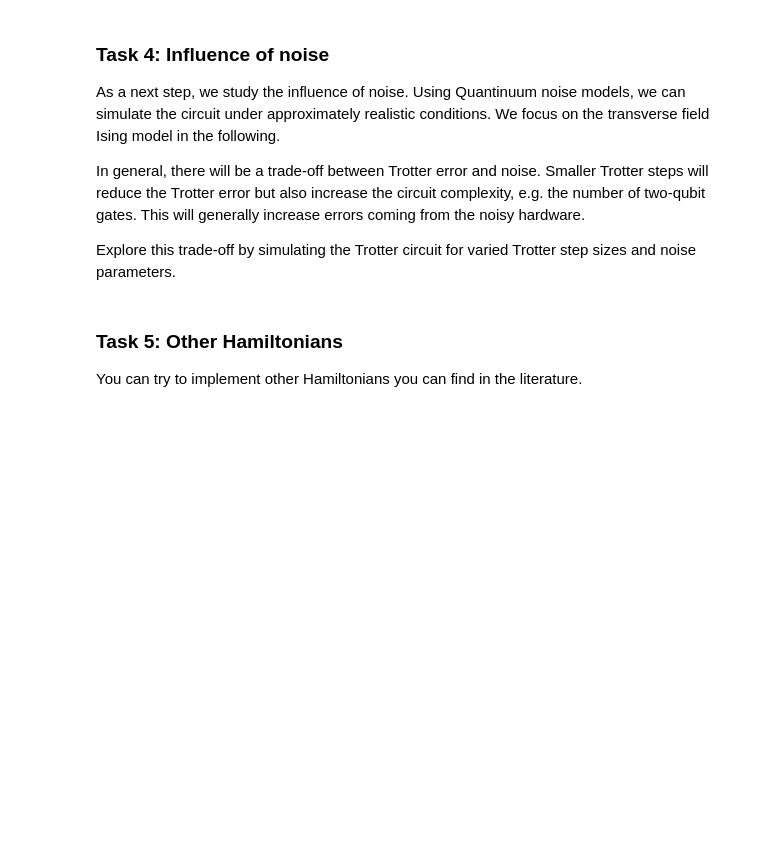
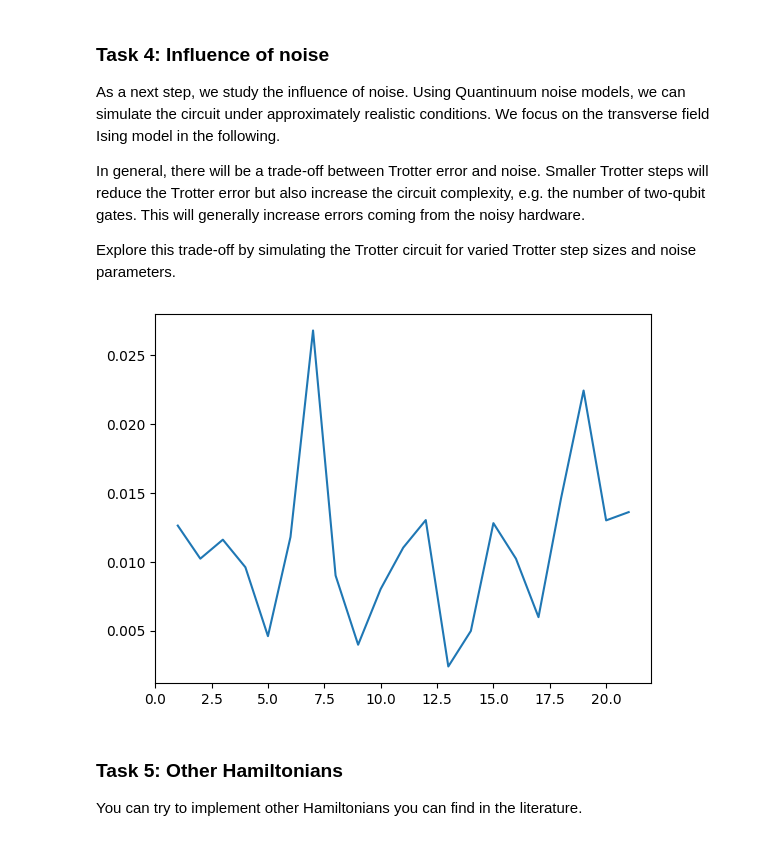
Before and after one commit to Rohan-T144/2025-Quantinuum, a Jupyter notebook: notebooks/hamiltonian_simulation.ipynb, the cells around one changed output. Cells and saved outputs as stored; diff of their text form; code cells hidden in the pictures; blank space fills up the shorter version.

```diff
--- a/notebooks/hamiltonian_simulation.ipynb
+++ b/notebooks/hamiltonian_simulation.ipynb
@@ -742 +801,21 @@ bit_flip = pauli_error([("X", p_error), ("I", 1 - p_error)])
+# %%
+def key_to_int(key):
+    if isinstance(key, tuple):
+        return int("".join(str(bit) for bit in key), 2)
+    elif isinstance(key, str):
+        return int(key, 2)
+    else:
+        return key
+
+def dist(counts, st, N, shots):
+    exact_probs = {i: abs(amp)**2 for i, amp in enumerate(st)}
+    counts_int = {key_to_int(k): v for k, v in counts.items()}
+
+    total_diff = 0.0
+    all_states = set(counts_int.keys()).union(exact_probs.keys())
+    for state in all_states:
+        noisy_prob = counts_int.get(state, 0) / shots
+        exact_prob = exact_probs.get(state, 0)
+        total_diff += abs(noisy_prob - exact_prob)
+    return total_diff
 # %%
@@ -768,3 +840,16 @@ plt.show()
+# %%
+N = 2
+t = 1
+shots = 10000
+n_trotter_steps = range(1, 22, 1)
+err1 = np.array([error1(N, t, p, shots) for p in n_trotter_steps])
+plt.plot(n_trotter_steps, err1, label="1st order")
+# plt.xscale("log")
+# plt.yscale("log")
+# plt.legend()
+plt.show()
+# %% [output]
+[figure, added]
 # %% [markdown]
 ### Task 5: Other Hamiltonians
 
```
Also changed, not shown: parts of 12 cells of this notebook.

※

- WORK REQUIRED:
Determine the count of lines in the data above with the string "shots" in them, and give that count alone.

- WRITTEN RESPONSE:
4